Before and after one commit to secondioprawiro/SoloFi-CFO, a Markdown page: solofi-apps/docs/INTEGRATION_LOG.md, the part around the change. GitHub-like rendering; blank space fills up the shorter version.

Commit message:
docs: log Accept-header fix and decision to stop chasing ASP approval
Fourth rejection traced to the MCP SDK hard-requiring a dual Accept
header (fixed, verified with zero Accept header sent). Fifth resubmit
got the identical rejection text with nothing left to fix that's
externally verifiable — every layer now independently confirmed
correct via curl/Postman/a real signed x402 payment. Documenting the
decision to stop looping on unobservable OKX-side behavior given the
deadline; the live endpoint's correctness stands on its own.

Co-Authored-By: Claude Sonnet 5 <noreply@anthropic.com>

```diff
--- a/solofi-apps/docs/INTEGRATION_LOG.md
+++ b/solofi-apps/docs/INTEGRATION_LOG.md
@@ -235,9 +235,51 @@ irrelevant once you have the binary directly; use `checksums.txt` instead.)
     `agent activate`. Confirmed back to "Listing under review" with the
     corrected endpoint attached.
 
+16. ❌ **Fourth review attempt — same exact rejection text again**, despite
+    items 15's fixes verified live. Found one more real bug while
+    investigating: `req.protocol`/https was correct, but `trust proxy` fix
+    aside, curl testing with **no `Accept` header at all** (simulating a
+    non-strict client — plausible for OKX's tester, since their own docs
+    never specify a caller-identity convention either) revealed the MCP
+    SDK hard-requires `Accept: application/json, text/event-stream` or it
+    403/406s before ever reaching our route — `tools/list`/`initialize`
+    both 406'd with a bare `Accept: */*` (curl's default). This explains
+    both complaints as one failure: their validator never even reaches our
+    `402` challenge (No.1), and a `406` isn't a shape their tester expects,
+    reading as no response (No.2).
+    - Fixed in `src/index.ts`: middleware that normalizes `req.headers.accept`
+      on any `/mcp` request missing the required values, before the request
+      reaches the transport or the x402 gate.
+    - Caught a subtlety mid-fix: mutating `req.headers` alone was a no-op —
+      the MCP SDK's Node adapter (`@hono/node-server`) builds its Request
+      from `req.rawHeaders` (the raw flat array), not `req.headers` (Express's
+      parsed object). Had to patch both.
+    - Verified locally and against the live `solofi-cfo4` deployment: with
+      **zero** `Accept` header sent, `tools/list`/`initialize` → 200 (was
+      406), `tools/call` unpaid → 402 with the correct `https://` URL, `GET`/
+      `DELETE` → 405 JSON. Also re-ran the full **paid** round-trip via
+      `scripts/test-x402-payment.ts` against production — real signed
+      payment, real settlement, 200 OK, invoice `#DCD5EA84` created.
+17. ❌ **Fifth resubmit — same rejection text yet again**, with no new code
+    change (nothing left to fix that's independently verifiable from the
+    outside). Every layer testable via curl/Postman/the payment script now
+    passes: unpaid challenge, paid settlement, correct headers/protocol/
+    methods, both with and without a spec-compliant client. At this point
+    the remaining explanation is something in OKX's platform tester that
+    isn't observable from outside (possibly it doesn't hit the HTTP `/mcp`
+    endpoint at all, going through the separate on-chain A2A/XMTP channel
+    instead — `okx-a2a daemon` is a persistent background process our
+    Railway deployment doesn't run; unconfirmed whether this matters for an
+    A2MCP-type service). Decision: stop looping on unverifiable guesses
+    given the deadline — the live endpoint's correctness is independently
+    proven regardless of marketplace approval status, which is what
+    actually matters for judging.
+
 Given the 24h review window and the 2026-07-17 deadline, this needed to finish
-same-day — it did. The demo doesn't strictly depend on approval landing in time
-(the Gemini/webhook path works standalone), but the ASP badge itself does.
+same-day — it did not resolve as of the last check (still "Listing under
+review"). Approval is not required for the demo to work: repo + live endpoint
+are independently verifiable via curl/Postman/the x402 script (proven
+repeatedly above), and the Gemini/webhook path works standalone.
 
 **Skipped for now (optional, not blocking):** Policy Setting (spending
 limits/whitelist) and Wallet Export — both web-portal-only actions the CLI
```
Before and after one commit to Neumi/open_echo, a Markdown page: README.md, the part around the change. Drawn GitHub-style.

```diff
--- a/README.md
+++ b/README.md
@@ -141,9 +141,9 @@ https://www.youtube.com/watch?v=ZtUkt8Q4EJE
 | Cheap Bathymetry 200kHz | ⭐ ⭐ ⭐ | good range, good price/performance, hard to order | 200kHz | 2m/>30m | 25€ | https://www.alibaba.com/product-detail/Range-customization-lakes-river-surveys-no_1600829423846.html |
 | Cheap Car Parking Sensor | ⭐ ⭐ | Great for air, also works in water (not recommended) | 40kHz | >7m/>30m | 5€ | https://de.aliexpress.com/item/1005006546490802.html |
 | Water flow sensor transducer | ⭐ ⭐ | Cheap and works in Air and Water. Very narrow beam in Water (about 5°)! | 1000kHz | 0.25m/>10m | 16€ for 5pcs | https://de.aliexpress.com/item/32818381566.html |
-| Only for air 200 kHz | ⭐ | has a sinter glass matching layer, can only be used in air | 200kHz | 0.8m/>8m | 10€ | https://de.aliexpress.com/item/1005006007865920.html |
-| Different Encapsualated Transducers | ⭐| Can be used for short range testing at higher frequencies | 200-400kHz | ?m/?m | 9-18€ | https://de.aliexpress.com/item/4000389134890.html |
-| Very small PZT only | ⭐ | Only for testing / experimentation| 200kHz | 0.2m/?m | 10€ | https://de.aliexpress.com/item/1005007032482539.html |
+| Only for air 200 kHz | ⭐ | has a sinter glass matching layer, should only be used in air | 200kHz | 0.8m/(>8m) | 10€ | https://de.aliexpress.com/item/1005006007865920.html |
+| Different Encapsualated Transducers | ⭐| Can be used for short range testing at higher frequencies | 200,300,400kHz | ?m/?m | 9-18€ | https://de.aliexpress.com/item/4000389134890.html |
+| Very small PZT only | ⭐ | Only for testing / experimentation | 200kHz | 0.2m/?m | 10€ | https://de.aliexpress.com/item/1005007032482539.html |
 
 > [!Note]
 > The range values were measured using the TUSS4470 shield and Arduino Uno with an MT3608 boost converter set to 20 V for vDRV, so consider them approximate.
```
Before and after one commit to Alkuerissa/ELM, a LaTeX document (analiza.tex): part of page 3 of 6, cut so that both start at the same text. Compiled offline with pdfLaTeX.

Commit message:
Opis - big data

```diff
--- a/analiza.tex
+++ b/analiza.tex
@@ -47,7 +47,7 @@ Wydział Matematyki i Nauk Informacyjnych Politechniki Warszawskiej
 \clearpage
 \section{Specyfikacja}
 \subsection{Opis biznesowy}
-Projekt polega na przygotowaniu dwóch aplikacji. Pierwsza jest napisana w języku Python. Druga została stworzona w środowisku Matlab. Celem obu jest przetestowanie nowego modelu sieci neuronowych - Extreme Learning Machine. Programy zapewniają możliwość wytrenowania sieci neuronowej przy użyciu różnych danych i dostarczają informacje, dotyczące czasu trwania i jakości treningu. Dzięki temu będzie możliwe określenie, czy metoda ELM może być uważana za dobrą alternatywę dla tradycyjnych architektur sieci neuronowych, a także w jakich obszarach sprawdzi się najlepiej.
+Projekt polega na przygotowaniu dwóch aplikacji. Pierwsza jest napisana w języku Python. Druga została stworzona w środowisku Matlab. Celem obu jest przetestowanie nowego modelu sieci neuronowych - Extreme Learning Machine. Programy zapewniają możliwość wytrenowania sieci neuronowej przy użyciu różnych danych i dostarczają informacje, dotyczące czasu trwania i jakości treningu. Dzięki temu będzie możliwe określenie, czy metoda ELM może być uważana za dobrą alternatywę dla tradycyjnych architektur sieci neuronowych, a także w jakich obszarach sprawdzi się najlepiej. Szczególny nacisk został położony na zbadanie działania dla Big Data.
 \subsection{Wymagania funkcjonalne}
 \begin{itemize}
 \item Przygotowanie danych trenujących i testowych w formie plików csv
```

**What is expected**
Set down the records above once more, exactly as given.

**Exercise solution**
Before and after one commit to secondioprawiro/SoloFi-CFO, a Markdown page: solofi-apps/docs/INTEGRATION_LOG.md, the part around the change. GitHub-like rendering; blank space fills up the shorter version.

Commit message:
docs: log Accept-header fix and decision to stop chasing ASP approval
Fourth rejection traced to the MCP SDK hard-requiring a dual Accept
header (fixed, verified with zero Accept header sent). Fifth resubmit
got the identical rejection text with nothing left to fix that's
externally verifiable — every layer now independently confirmed
correct via curl/Postman/a real signed x402 payment. Documenting the
decision to stop looping on unobservable OKX-side behavior given the
deadline; the live endpoint's correctness stands on its own.

Co-Authored-By: Claude Sonnet 5 <noreply@anthropic.com>

```diff
--- a/solofi-apps/docs/INTEGRATION_LOG.md
+++ b/solofi-apps/docs/INTEGRATION_LOG.md
@@ -235,9 +235,51 @@ irrelevant once you have the binary directly; use `checksums.txt` instead.)
     `agent activate`. Confirmed back to "Listing under review" with the
     corrected endpoint attached.
 
+16. ❌ **Fourth review attempt — same exact rejection text again**, despite
+    items 15's fixes verified live. Found one more real bug while
+    investigating: `req.protocol`/https was correct, but `trust proxy` fix
+    aside, curl testing with **no `Accept` header at all** (simulating a
+    non-strict client — plausible for OKX's tester, since their own docs
+    never specify a caller-identity convention either) revealed the MCP
+    SDK hard-requires `Accept: application/json, text/event-stream` or it
+    403/406s before ever reaching our route — `tools/list`/`initialize`
+    both 406'd with a bare `Accept: */*` (curl's default). This explains
+    both complaints as one failure: their validator never even reaches our
+    `402` challenge (No.1), and a `406` isn't a shape their tester expects,
+    reading as no response (No.2).
+    - Fixed in `src/index.ts`: middleware that normalizes `req.headers.accept`
+      on any `/mcp` request missing the required values, before the request
+      reaches the transport or the x402 gate.
+    - Caught a subtlety mid-fix: mutating `req.headers` alone was a no-op —
+      the MCP SDK's Node adapter (`@hono/node-server`) builds its Request
+      from `req.rawHeaders` (the raw flat array), not `req.headers` (Express's
+      parsed object). Had to patch both.
+    - Verified locally and against the live `solofi-cfo4` deployment: with
+      **zero** `Accept` header sent, `tools/list`/`initialize` → 200 (was
+      406), `tools/call` unpaid → 402 with the correct `https://` URL, `GET`/
+      `DELETE` → 405 JSON. Also re-ran the full **paid** round-trip via
+      `scripts/test-x402-payment.ts` against production — real signed
+      payment, real settlement, 200 OK, invoice `#DCD5EA84` created.
+17. ❌ **Fifth resubmit — same rejection text yet again**, with no new code
+    change (nothing left to fix that's independently verifiable from the
+    outside). Every layer testable via curl/Postman/the payment script now
+    passes: unpaid challenge, paid settlement, correct headers/protocol/
+    methods, both with and without a spec-compliant client. At this point
+    the remaining explanation is something in OKX's platform tester that
+    isn't observable from outside (possibly it doesn't hit the HTTP `/mcp`
+    endpoint at all, going through the separate on-chain A2A/XMTP channel
+    instead — `okx-a2a daemon` is a persistent background process our
+    Railway deployment doesn't run; unconfirmed whether this matters for an
+    A2MCP-type service). Decision: stop looping on unverifiable guesses
+    given the deadline — the live endpoint's correctness is independently
+    proven regardless of marketplace approval status, which is what
+    actually matters for judging.
+
 Given the 24h review window and the 2026-07-17 deadline, this needed to finish
-same-day — it did. The demo doesn't strictly depend on approval landing in time
-(the Gemini/webhook path works standalone), but the ASP badge itself does.
+same-day — it did not resolve as of the last check (still "Listing under
+review"). Approval is not required for the demo to work: repo + live endpoint
+are independently verifiable via curl/Postman/the x402 script (proven
+repeatedly above), and the Gemini/webhook path works standalone.
 
 **Skipped for now (optional, not blocking):** Policy Setting (spending
 limits/whitelist) and Wallet Export — both web-portal-only actions the CLI
```
Before and after one commit to Neumi/open_echo, a Markdown page: README.md, the part around the change. Drawn GitHub-style.

```diff
--- a/README.md
+++ b/README.md
@@ -141,9 +141,9 @@ https://www.youtube.com/watch?v=ZtUkt8Q4EJE
 | Cheap Bathymetry 200kHz | ⭐ ⭐ ⭐ | good range, good price/performance, hard to order | 200kHz | 2m/>30m | 25€ | https://www.alibaba.com/product-detail/Range-customization-lakes-river-surveys-no_1600829423846.html |
 | Cheap Car Parking Sensor | ⭐ ⭐ | Great for air, also works in water (not recommended) | 40kHz | >7m/>30m | 5€ | https://de.aliexpress.com/item/1005006546490802.html |
 | Water flow sensor transducer | ⭐ ⭐ | Cheap and works in Air and Water. Very narrow beam in Water (about 5°)! | 1000kHz | 0.25m/>10m | 16€ for 5pcs | https://de.aliexpress.com/item/32818381566.html |
-| Only for air 200 kHz | ⭐ | has a sinter glass matching layer, can only be used in air | 200kHz | 0.8m/>8m | 10€ | https://de.aliexpress.com/item/1005006007865920.html |
-| Different Encapsualated Transducers | ⭐| Can be used for short range testing at higher frequencies | 200-400kHz | ?m/?m | 9-18€ | https://de.aliexpress.com/item/4000389134890.html |
-| Very small PZT only | ⭐ | Only for testing / experimentation| 200kHz | 0.2m/?m | 10€ | https://de.aliexpress.com/item/1005007032482539.html |
+| Only for air 200 kHz | ⭐ | has a sinter glass matching layer, should only be used in air | 200kHz | 0.8m/(>8m) | 10€ | https://de.aliexpress.com/item/1005006007865920.html |
+| Different Encapsualated Transducers | ⭐| Can be used for short range testing at higher frequencies | 200,300,400kHz | ?m/?m | 9-18€ | https://de.aliexpress.com/item/4000389134890.html |
+| Very small PZT only | ⭐ | Only for testing / experimentation | 200kHz | 0.2m/?m | 10€ | https://de.aliexpress.com/item/1005007032482539.html |
 
 > [!Note]
 > The range values were measured using the TUSS4470 shield and Arduino Uno with an MT3608 boost converter set to 20 V for vDRV, so consider them approximate.
```
Before and after one commit to Alkuerissa/ELM, a LaTeX document (analiza.tex): part of page 3 of 6, cut so that both start at the same text. Compiled offline with pdfLaTeX.

Commit message:
Opis - big data

```diff
--- a/analiza.tex
+++ b/analiza.tex
@@ -47,7 +47,7 @@ Wydział Matematyki i Nauk Informacyjnych Politechniki Warszawskiej
 \clearpage
 \section{Specyfikacja}
 \subsection{Opis biznesowy}
-Projekt polega na przygotowaniu dwóch aplikacji. Pierwsza jest napisana w języku Python. Druga została stworzona w środowisku Matlab. Celem obu jest przetestowanie nowego modelu sieci neuronowych - Extreme Learning Machine. Programy zapewniają możliwość wytrenowania sieci neuronowej przy użyciu różnych danych i dostarczają informacje, dotyczące czasu trwania i jakości treningu. Dzięki temu będzie możliwe określenie, czy metoda ELM może być uważana za dobrą alternatywę dla tradycyjnych architektur sieci neuronowych, a także w jakich obszarach sprawdzi się najlepiej.
+Projekt polega na przygotowaniu dwóch aplikacji. Pierwsza jest napisana w języku Python. Druga została stworzona w środowisku Matlab. Celem obu jest przetestowanie nowego modelu sieci neuronowych - Extreme Learning Machine. Programy zapewniają możliwość wytrenowania sieci neuronowej przy użyciu różnych danych i dostarczają informacje, dotyczące czasu trwania i jakości treningu. Dzięki temu będzie możliwe określenie, czy metoda ELM może być uważana za dobrą alternatywę dla tradycyjnych architektur sieci neuronowych, a także w jakich obszarach sprawdzi się najlepiej. Szczególny nacisk został położony na zbadanie działania dla Big Data.
 \subsection{Wymagania funkcjonalne}
 \begin{itemize}
 \item Przygotowanie danych trenujących i testowych w formie plików csv
```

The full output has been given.